[Detected change data]
▽
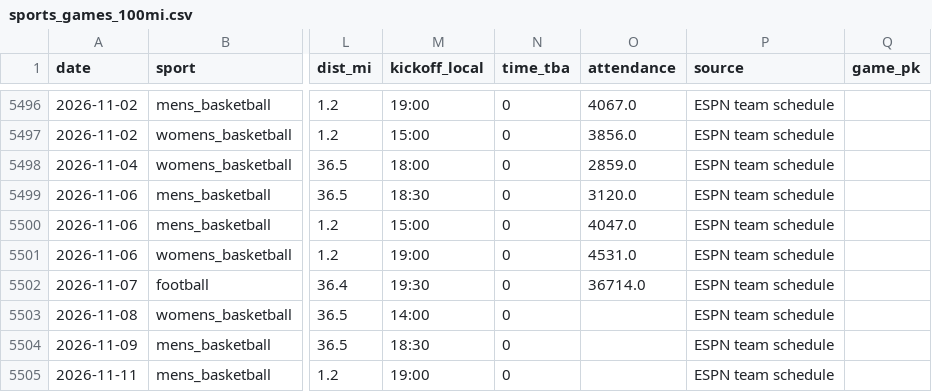
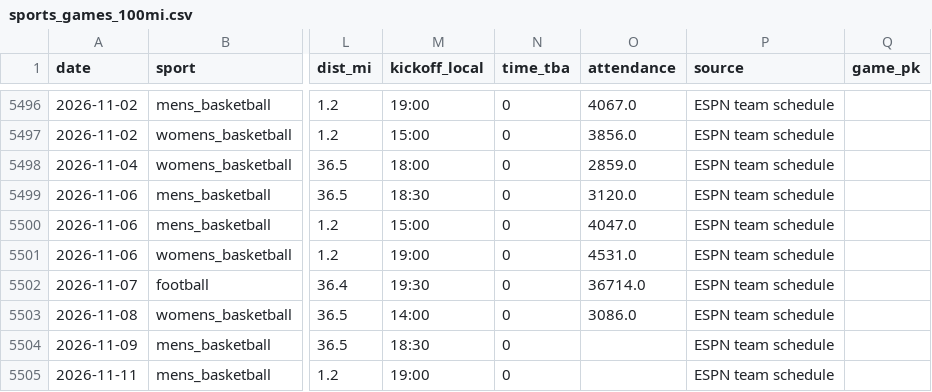
Before and after one commit to Churchy156/eugene-sky, a CSV file: data/sports_games_100mi.csv, drawn as a sheet; only a part is shown, gaps mark what is left out; the diff names each change by its address in the sheet, - before the commit and + after, or states it on an @@ line.

```diff
--- a/data/sports_games_100mi.csv
+++ b/data/sports_games_100mi.csv
-O5503 (attendance): (empty)
+O5503 (attendance): 3086.0
```
Also changed, not shown: data/sports_odds_games.csv, 11 other files.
△
# [Task to complete]
Drop the pictures and reproduce the rest of the data above exactly.

# [Reply]
Before and after one commit to Churchy156/eugene-sky, a CSV file: data/sports_games_100mi.csv, drawn as a sheet; only a part is shown, gaps mark what is left out; the diff names each change by its address in the sheet, - before the commit and + after, or states it on an @@ line.

```diff
--- a/data/sports_games_100mi.csv
+++ b/data/sports_games_100mi.csv
-O5503 (attendance): (empty)
+O5503 (attendance): 3086.0
```
Also changed, not shown: data/sports_odds_games.csv, 11 other files.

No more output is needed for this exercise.